Do you know or love a dancer? If so, this article is for you!
Dance is a beautiful sport which combines athleticism and artistry. While there are many different styles, all forms of dance have their own specific physical demands, resulting in unique types of injuries. Unlike many traditional sports, whose foundation is in skilled performance of normal human biomechanics (such as running, kicking, throwing, etc.), dance is different. Dance is rooted in aesthetics rather than a specific physical endpoint, such as winning a race or scoring a goal. Dance is unique in that it is meant to be beautiful and enjoyable for the audience, which often means the body must be trained to perform remarkable feats for the purpose of entertainment. Despite all the physical demands, repetition, and skill required to dance, it is the goal of the dancer to “make it look easy.” Because of this, we don’t think of how much goes into what a dancer is able to present to the audience during a performance and how often injuries occur.

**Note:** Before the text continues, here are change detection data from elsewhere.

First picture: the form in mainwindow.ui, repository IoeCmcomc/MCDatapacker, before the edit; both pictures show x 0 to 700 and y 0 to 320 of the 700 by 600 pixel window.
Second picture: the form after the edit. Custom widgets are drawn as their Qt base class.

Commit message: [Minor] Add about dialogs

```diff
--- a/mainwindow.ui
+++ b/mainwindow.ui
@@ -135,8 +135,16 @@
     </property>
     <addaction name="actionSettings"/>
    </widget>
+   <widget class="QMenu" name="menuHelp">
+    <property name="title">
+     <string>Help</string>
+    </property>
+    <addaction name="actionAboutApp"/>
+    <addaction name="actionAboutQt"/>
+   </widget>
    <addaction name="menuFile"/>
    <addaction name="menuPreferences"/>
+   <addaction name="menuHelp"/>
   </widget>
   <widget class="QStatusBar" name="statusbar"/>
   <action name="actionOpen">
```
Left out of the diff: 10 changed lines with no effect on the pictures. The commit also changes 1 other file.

Dancers experience significant demands in atypical planes of motion, which requires extreme physical demand by its athletes, while simultaneously finding balance of dramatic flexibility paired with control of the human body through strength and balance. This often results in injuries the body isn’t designed to typically withstand. For example, there is nothing natural about dancing “en pointe” (on the toes), kicking one’s leg up by the ear, nor dancing with “turnout” – the rotation of the feet outward in order to give the audience a better view of the movements. These skills can be dangerous when done incorrectly, especially with the repetition required to master the movement. These skills can also result in muscular imbalances that can predispose the dancer to more typical injuries as well.
Dancers are also artists which requires them to be experts of musicality, timing and precision. As any performing artist has experienced, learning these skills takes practice. Even more so when working with a partner or in groups as most dancers often do. Due to hours and hours of repetition, paired with extreme biomechanical demands of the craft, dancers experience injuries at a higher rate of incident compared to other sports. A 2008 study from Wolverhampton University found that 80% of dancers experience an injury annually compared to 20% of rugby or football players.
It is important the sports medicine team understands these demands and how to optimize the dancer to both treat and avoid injury. Small adjustments to biomechanics can be the difference between a successful performing season and a stress fracture. Understanding dance medicine helps to serve an overwhelming number of youth athletes in the United States.
According to the Journal of Dance Medicine and Science (Bronner and Worthen), the number of children enrolled in dance is estimated to reach up to 10.4 million annually. By comparison, there are 6.7 million kids enrolled in Little League Sports annually (www.littleleague.org). That’s a lot of active kids!
It is my goal to provide the best care to all athletes. As a former dancer, I have a unique background to safely tailor a treatment plan, focusing not only on rehabilitation, but also prevention to keep you or your dancer safe to enjoy this beautiful sport and art!